_TASK_:
This task calls for copying each line below that contains "specificare".

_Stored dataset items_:
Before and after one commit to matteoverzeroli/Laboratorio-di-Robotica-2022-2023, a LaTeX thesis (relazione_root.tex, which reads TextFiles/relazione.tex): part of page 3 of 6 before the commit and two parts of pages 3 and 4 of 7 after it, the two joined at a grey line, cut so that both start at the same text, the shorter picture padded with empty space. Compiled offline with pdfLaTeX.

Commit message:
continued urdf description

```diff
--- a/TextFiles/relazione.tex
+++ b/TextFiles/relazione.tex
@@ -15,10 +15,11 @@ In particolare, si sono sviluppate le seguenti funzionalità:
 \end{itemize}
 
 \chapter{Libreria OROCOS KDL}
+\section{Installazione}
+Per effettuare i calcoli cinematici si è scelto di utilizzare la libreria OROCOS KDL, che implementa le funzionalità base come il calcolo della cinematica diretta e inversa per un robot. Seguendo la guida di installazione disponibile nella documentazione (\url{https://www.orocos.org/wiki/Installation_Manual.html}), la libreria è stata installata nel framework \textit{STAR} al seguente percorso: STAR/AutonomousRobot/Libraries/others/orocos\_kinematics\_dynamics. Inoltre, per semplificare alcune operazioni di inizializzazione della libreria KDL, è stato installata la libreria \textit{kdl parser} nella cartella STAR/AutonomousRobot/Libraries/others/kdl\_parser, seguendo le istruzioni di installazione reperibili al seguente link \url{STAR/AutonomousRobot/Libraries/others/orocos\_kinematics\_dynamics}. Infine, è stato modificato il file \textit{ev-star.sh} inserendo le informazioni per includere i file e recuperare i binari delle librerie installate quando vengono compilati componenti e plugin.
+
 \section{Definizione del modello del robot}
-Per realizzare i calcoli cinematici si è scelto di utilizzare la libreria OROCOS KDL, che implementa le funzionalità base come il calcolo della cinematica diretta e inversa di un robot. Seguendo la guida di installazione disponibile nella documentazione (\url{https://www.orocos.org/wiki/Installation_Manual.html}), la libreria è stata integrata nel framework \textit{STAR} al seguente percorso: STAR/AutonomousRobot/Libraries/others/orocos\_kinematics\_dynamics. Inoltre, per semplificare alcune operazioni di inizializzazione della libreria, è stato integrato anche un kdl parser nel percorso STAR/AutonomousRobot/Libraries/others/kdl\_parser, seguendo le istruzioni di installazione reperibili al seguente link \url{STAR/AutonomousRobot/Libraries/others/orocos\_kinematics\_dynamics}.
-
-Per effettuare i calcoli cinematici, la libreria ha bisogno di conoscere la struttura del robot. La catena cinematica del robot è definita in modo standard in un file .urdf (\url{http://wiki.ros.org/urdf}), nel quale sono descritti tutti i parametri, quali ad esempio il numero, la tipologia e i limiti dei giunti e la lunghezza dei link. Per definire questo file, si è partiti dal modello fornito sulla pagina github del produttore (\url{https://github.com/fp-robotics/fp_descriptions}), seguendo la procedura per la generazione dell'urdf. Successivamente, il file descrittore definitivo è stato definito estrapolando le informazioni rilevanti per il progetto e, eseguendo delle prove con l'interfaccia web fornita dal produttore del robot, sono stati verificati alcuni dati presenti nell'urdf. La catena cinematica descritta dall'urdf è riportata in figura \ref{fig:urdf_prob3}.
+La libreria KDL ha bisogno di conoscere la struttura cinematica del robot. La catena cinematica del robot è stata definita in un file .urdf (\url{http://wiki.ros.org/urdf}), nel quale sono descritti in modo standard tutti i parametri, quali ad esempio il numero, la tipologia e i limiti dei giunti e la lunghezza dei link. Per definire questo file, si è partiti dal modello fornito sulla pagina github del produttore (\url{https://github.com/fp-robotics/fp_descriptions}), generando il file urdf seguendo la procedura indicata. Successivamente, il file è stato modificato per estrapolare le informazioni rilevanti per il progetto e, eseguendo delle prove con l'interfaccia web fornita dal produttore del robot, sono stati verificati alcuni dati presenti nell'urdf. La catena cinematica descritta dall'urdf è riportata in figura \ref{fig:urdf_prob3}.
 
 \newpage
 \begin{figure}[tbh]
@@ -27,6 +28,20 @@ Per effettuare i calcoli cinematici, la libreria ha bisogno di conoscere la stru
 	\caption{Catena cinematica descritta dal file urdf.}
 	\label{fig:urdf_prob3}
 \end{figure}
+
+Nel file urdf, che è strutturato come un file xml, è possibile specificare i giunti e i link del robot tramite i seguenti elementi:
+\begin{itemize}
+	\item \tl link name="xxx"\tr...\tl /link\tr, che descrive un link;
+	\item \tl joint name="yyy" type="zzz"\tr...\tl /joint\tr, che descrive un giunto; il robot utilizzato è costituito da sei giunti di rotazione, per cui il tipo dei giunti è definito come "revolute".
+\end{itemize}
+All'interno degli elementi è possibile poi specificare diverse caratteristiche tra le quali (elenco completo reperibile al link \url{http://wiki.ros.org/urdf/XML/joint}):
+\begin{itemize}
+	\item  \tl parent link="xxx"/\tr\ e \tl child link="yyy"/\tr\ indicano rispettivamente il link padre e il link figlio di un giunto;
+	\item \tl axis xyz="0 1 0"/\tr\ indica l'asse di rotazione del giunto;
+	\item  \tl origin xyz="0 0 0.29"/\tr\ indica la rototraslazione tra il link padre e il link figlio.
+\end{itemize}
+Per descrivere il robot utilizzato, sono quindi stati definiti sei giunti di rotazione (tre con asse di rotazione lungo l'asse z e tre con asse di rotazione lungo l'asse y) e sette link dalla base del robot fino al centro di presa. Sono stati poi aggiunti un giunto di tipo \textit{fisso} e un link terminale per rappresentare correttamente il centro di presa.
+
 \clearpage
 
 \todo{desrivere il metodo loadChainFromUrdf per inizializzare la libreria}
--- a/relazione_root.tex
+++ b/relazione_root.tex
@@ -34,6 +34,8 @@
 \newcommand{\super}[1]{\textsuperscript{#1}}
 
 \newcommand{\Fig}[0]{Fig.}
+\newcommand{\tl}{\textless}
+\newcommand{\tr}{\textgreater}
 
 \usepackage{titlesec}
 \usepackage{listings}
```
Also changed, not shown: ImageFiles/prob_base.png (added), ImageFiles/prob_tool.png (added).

_REPLY_:
+Nel file urdf, che è strutturato come un file xml, è possibile specificare i giunti e i link del robot tramite i seguenti elementi:
+All'interno degli elementi è possibile poi specificare diverse caratteristiche tra le quali (elenco completo reperibile al link \url{http://wiki.ros.org/urdf/XML/joint}):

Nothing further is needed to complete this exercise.